[THE DATA]

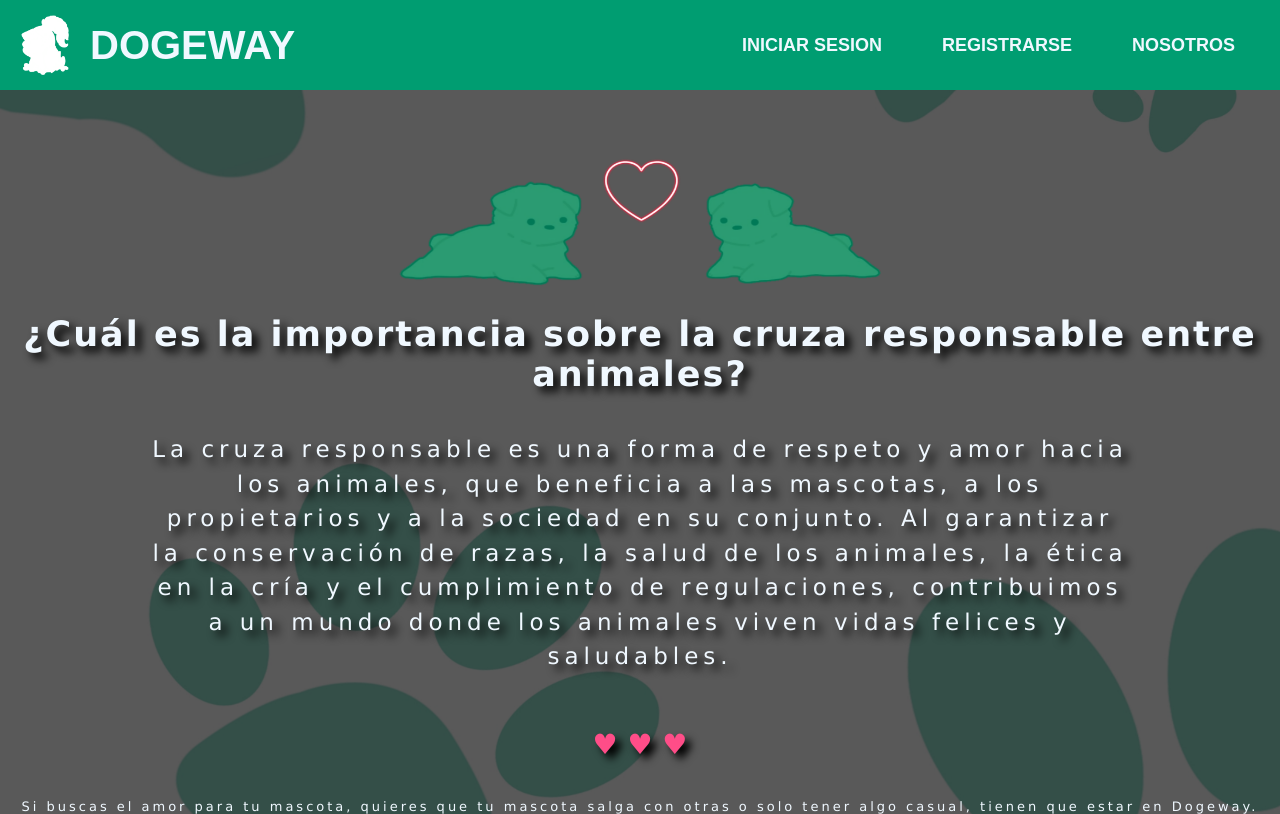
After one commit to alph56/Dogeway, a PHP site: page /dogeway/ in a window 1280 px wide. The commit adds this page. Run offline with PHP 8.4, Linux system fonts and the light colour scheme.

Commit message:
Ruteo del menu principal y edicion de registro

```diff
--- /dev/null
+++ b/Dogeway/CSS/indexS.css
@@ -0,0 +1,150 @@
+*{
+    padding: 0;
+    margin: 0;
+    box-sizing: border-box;
+}
+
+body {
+    font-family: Arial;
+    background-image: url(../Imagenes/fondo_texto.jpg);
+    background-size: cover;
+    background-position: center;
+}
+
+header{
+    width: 100%;
+    height: 100vh;
+}
+
+.nav {
+    width: 100%;
+    background: #009d71;
+    display: flex;
+    align-items: center;
+    justify-content: space-between;
+    padding: 15px;
+    transition: all 1s ease;
+}
+
+.rana{
+    height: 60px;
+    width: 60px;
+}
+
+.ranalogo{
+    display: flex;
+    align-items: center;
+}
+
+.logo{
+    font-size: 40px;
+    color:aliceblue;
+    font-weight: 100;
+    font-weight: bold;
+    padding-left: 15px;
+
+}
+.menu {
+    display: flex;
+}
+
+.menu li {
+    list-style: none;
+    margin: 10px;
+    color:aliceblue;
+    font-weight: bold;
+}
+
+.menu li a{
+    color:aliceblue;
+    text-decoration: none;
+    transition: all;
+    font-size: 18px;
+    padding: 20px;
+    font-family: Arial;
+}
+
+.menu li a:hover {
+    padding: 10px 20px;
+    background: #789dca;
+    color: black;
+    border-radius: 15px;
+    transition: 1s;
+}
+
+.submenu{
+    display: none;
+}
+
+.submenu li a{
+    color:aliceblue;
+    text-decoration: none;
+    font-size: 12px;
+    padding: 15px;
+    font-family: Arial;
+}
+
+.menu li:hover .submenu{
+    display: block;
+    position: absolute;
+    background-color: #009d71;
+    margin-top: 15px;
+    border-radius: 10px;
+    transition: 1s;
+}
+
+
+h1 {
+    font-size: 35px;
+    margin: 20px;
+    color: aliceblue;
+    font-family: Verdana, Geneva, Tahoma, sans-serif;
+    text-align: center;
+    letter-spacing: 2px;
+    text-shadow: black 6px 6px 8px;
+}
+
+h2 {
+    font-size: 28px;
+    margin: 20px;
+    color: rgb(255, 77, 136);
+    font-family: Verdana, Geneva, Tahoma, sans-serif;
+    text-align: center;
+    text-shadow: black 6px 6px 8px;
+}
+
+.info {
+    font-size: 23px;
+    line-height: 1.5;
+    color: aliceblue;
+    font-family: Verdana, Geneva, Tahoma, sans-serif;
+    text-align: center;
+    margin-left: 150px;
+    margin-right: 150px;
+    letter-spacing: 5px;
+    font-display: auto;
+    text-shadow: black 6px 6px 8px;
+}
+
+  p.centrado {
+    margin-top: 50px;
+    text-align: center;
+  }
+
+  .intro {
+    animation-name: fade;
+    animation-duration: 5s;
+  }
+
+  @keyframes fade {
+    from { opacity: 0; }
+    to { opacity: 1; }
+  }
+
+  .texto {
+    color: aliceblue;
+    text-align: center;
+    letter-spacing: 3px;
+    font-size: 13px;
+    font-family: Verdana, Geneva, Tahoma, sans-serif;
+  }
--- /dev/null
+++ b/Dogeway/index.php
@@ -0,0 +1,50 @@
+<!---->
+<!DOCTYPE html>
+<html>
+
+<head>
+    <title>DOGEWAY</title>
+    <link rel="stylesheet" href="CSS/indexS.css">
+</head>
+
+<body>
+
+    <header>
+
+        <nav class="nav">
+            <div class=ranalogo>
+                <img class="rana" src="Imagenes/Rana_blanco.png">
+            <div class="logo"> DOGEWAY</div> </div>
+            <ul class="menu">
+                <li><a href="Inicio/iniciosesion.php">INICIAR SESION</a></li>
+                <li><a href="Registro/registro.php">REGISTRARSE</a></li>
+                <li><a>NOSOTROS</a><br>
+                    <ul class="submenu">
+                        <li><a href="#">MISION</a></li>
+                        <li><a href="#">VISION</a></li>
+                        <li><a href="#">CONTACTO</a></li>
+                    </ul>
+                </li>
+            </ul>
+        </nav>
+                <div class="intro">
+                    <p class="centrado">
+                        <img src="Imagenes/perritos.png" width="500px" height="150px">
+                    </p>
+                        <h1>¿Cuál es la importancia sobre la cruza responsable entre animales?</h1><br>
+                    <div class="info">
+                        <p>La cruza responsable es una forma de respeto y amor hacia los animales, que beneficia a las mascotas, a los propietarios y a la sociedad en su conjunto. Al garantizar la conservación de razas, la salud de los animales, la ética en la cría y el cumplimiento de regulaciones, contribuimos a un mundo donde los animales viven vidas felices y saludables.</p>
+                        <br>
+                    </div>
+                        <h2>♥ ♥ ♥</h2><br>
+                    <p class="texto">
+                        Si buscas el amor para tu mascota, quieres que tu mascota salga con otras o solo tener algo casual, tienen que estar en Dogeway.
+                    </p>
+                </div>
+    </header>
+
+
+
+</body>
+
+</html>
```
Also changed, not shown: Dogeway/Inicio/iniciosesion.php (added, +32 -0 lines), Dogeway/Registro/enviar_email.php (+10 -4 lines), Dogeway/Registro/registro.php (+5 -3 lines), Dogeway/Registro/verificar.php (+12 -4 lines), Dogeway/Imagenes/fondo_texto.jpg (added), Dogeway/Imagenes/perritos.png (added).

[/THE DATA]

— PROMPT —
Output the data exactly as it is, with the pictures dropped.

— ANSWER —
After one commit to alph56/Dogeway, a PHP site: page /dogeway/ in a window 1280 px wide. The commit adds this page. Run offline with PHP 8.4, Linux system fonts and the light colour scheme.

Commit message:
Ruteo del menu principal y edicion de registro

```diff
--- /dev/null
+++ b/Dogeway/CSS/indexS.css
@@ -0,0 +1,150 @@
+*{
+    padding: 0;
+    margin: 0;
+    box-sizing: border-box;
+}
+
+body {
+    font-family: Arial;
+    background-image: url(../Imagenes/fondo_texto.jpg);
+    background-size: cover;
+    background-position: center;
+}
+
+header{
+    width: 100%;
+    height: 100vh;
+}
+
+.nav {
+    width: 100%;
+    background: #009d71;
+    display: flex;
+    align-items: center;
+    justify-content: space-between;
+    padding: 15px;
+    transition: all 1s ease;
+}
+
+.rana{
+    height: 60px;
+    width: 60px;
+}
+
+.ranalogo{
+    display: flex;
+    align-items: center;
+}
+
+.logo{
+    font-size: 40px;
+    color:aliceblue;
+    font-weight: 100;
+    font-weight: bold;
+    padding-left: 15px;
+
+}
+.menu {
+    display: flex;
+}
+
+.menu li {
+    list-style: none;
+    margin: 10px;
+    color:aliceblue;
+    font-weight: bold;
+}
+
+.menu li a{
+    color:aliceblue;
+    text-decoration: none;
+    transition: all;
+    font-size: 18px;
+    padding: 20px;
+    font-family: Arial;
+}
+
+.menu li a:hover {
+    padding: 10px 20px;
+    background: #789dca;
+    color: black;
+    border-radius: 15px;
+    transition: 1s;
+}
+
+.submenu{
+    display: none;
+}
+
+.submenu li a{
+    color:aliceblue;
+    text-decoration: none;
+    font-size: 12px;
+    padding: 15px;
+    font-family: Arial;
+}
+
+.menu li:hover .submenu{
+    display: block;
+    position: absolute;
+    background-color: #009d71;
+    margin-top: 15px;
+    border-radius: 10px;
+    transition: 1s;
+}
+
+
+h1 {
+    font-size: 35px;
+    margin: 20px;
+    color: aliceblue;
+    font-family: Verdana, Geneva, Tahoma, sans-serif;
+    text-align: center;
+    letter-spacing: 2px;
+    text-shadow: black 6px 6px 8px;
+}
+
+h2 {
+    font-size: 28px;
+    margin: 20px;
+    color: rgb(255, 77, 136);
+    font-family: Verdana, Geneva, Tahoma, sans-serif;
+    text-align: center;
+    text-shadow: black 6px 6px 8px;
+}
+
+.info {
+    font-size: 23px;
+    line-height: 1.5;
+    color: aliceblue;
+    font-family: Verdana, Geneva, Tahoma, sans-serif;
+    text-align: center;
+    margin-left: 150px;
+    margin-right: 150px;
+    letter-spacing: 5px;
+    font-display: auto;
+    text-shadow: black 6px 6px 8px;
+}
+
+  p.centrado {
+    margin-top: 50px;
+    text-align: center;
+  }
+
+  .intro {
+    animation-name: fade;
+    animation-duration: 5s;
+  }
+
+  @keyframes fade {
+    from { opacity: 0; }
+    to { opacity: 1; }
+  }
+
+  .texto {
+    color: aliceblue;
+    text-align: center;
+    letter-spacing: 3px;
+    font-size: 13px;
+    font-family: Verdana, Geneva, Tahoma, sans-serif;
+  }
--- /dev/null
+++ b/Dogeway/index.php
@@ -0,0 +1,50 @@
+<!---->
+<!DOCTYPE html>
+<html>
+
+<head>
+    <title>DOGEWAY</title>
+    <link rel="stylesheet" href="CSS/indexS.css">
+</head>
+
+<body>
+
+    <header>
+
+        <nav class="nav">
+            <div class=ranalogo>
+                <img class="rana" src="Imagenes/Rana_blanco.png">
+            <div class="logo"> DOGEWAY</div> </div>
+            <ul class="menu">
+                <li><a href="Inicio/iniciosesion.php">INICIAR SESION</a></li>
+                <li><a href="Registro/registro.php">REGISTRARSE</a></li>
+                <li><a>NOSOTROS</a><br>
+                    <ul class="submenu">
+                        <li><a href="#">MISION</a></li>
+                        <li><a href="#">VISION</a></li>
+                        <li><a href="#">CONTACTO</a></li>
+                    </ul>
+                </li>
+            </ul>
+        </nav>
+                <div class="intro">
+                    <p class="centrado">
+                        <img src="Imagenes/perritos.png" width="500px" height="150px">
+                    </p>
+                        <h1>¿Cuál es la importancia sobre la cruza responsable entre animales?</h1><br>
+                    <div class="info">
+                        <p>La cruza responsable es una forma de respeto y amor hacia los animales, que beneficia a las mascotas, a los propietarios y a la sociedad en su conjunto. Al garantizar la conservación de razas, la salud de los animales, la ética en la cría y el cumplimiento de regulaciones, contribuimos a un mundo donde los animales viven vidas felices y saludables.</p>
+                        <br>
+                    </div>
+                        <h2>♥ ♥ ♥</h2><br>
+                    <p class="texto">
+                        Si buscas el amor para tu mascota, quieres que tu mascota salga con otras o solo tener algo casual, tienen que estar en Dogeway.
+                    </p>
+                </div>
+    </header>
+
+
+
+</body>
+
+</html>
```
Also changed, not shown: Dogeway/Inicio/iniciosesion.php (added, +32 -0 lines), Dogeway/Registro/enviar_email.php (+10 -4 lines), Dogeway/Registro/registro.php (+5 -3 lines), Dogeway/Registro/verificar.php (+12 -4 lines), Dogeway/Imagenes/fondo_texto.jpg (added), Dogeway/Imagenes/perritos.png (added).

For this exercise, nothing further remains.